The Anglo-Hungarian writer Arthur Koestler once described the International Brigades that Orwell stood side by side with in Spain as the first truly cosmopolitan army of volunteers joining together to fight for a multi-national cause since the Crusades. The comparison with the medieval battle against Islam is striking; it makes you realise instantly that what the Crusaders had going for them was either the direct or tacit support of European monarchies. When Stalin turned against the legions of international socialists, denouncing them as Trotskyists in a move that was inevitable, they had nowhere to turn. Many of them died in Spain during the war or were subsequently killed by Franco; those who managed to escape the Iberian Peninsula ended up perishing in prison camps, often in countries like France who were fighting against the common fascist foe, a horribly crushing historical irony.
On the subject of Jo Jugashvili the Georgian, it has been said many times but it’s still worth repeating: Orwell was dead right about Stalin, a fact that only the almost unanimous acceptance of which keeps the modern reader from understanding how difficult a position this was to take for a writer on the left in the late 1930’s. As for Orwell’s book, Homage to Catalonia is the author’s very best piece of long form non-fiction. The Spanish Civil War, in all its shabbiness, its labyrinthine intricacies, was made for Orwell. It is easily the best book I’ve read on the topic and I’ve been through a few. You feel a constant overwhelming sadness about the fact that the various factions who all wished to keep Franco from power could simply not help themselves from fighting with each other. The result was a victory for Generalissimo, and his holding Spain in his grip for the next thirty-six years.

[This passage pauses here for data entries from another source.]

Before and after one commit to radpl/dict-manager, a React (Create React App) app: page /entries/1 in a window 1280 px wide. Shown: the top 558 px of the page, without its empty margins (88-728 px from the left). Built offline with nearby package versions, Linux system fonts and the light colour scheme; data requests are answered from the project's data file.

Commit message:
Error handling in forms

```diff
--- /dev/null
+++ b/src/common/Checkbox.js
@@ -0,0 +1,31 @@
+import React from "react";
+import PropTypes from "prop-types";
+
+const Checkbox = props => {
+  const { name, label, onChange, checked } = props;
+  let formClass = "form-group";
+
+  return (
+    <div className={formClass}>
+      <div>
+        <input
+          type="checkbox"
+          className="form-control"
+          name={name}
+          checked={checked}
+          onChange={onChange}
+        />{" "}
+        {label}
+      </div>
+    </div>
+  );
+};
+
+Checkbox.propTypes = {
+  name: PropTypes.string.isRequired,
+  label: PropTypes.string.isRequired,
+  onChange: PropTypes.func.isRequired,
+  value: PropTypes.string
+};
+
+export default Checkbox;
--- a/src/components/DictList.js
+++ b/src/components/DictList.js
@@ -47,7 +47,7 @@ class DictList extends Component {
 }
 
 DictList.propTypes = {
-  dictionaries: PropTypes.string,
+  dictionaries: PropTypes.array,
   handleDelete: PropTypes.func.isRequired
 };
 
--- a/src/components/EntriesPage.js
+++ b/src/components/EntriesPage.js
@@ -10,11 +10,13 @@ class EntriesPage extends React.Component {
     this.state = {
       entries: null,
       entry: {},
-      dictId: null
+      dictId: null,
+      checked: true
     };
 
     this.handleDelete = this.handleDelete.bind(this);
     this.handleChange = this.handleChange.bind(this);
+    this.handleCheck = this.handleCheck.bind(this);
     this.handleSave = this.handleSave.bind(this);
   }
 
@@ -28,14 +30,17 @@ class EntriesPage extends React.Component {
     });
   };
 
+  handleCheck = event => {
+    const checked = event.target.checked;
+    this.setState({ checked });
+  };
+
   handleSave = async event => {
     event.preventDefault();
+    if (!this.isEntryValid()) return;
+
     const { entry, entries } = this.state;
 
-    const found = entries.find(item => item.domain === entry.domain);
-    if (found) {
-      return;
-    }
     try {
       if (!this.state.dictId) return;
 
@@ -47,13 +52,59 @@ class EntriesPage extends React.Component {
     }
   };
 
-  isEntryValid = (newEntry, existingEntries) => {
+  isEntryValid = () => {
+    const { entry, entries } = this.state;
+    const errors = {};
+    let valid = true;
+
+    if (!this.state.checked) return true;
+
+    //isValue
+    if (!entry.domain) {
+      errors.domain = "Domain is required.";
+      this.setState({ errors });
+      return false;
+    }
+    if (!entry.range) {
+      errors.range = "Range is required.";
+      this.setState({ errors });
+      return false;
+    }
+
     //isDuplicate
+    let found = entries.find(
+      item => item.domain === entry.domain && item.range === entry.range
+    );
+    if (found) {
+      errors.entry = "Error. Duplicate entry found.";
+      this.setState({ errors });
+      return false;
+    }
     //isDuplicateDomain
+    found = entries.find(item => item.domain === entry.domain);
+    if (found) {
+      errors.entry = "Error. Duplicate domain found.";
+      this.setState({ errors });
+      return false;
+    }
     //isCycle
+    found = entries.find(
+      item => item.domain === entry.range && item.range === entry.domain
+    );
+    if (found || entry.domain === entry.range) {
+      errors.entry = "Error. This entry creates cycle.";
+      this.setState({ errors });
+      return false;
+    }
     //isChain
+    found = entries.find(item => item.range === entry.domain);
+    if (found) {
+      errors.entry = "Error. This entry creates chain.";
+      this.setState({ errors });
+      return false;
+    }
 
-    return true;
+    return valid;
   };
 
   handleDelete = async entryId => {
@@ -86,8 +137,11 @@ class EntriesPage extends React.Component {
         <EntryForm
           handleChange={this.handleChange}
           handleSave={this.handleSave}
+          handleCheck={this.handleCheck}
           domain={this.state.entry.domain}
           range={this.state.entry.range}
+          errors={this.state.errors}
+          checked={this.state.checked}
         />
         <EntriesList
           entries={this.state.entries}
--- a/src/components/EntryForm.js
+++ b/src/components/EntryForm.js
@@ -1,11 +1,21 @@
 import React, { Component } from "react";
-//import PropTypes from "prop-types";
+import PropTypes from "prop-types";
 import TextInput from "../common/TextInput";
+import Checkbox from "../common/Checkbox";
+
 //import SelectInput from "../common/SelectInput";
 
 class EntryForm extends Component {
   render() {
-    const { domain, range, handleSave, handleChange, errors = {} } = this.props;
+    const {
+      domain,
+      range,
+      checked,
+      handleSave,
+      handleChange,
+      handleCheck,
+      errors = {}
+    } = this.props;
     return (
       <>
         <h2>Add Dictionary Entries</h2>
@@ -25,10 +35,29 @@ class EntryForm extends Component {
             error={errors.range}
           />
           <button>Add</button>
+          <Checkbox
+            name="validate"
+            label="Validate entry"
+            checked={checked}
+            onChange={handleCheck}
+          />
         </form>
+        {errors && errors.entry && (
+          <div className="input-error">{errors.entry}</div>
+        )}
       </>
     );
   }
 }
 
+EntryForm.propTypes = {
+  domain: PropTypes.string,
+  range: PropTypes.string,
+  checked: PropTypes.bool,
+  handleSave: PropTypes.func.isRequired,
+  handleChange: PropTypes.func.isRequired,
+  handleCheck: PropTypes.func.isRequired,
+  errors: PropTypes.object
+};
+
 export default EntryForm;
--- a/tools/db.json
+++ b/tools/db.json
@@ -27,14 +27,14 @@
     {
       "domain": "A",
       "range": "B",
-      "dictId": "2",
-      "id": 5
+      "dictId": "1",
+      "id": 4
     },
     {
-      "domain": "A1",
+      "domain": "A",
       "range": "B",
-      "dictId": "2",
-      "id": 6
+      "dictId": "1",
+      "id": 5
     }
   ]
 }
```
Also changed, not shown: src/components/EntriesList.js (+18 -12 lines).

Of course, the description of the most famous event from the book, Orwell getting shot in the neck, is wonderfully described. He spares us any self-pity and simply tells as objectively as possible what he experienced in the moment when the bullet pierced his skin. He has subsequently been sainted for this unfortunate occurrence, the experience of which Orwell himself was at pains to deprecate. But he should be commended for having thrown himself headlong into such a messy conflict in the name of trying to keep a European country free of a fascist dictatorship. If there were no other reasons apart from his stance on Stalin and his volunteering in Spain at the close of 1936, he would still be worthy of high praise.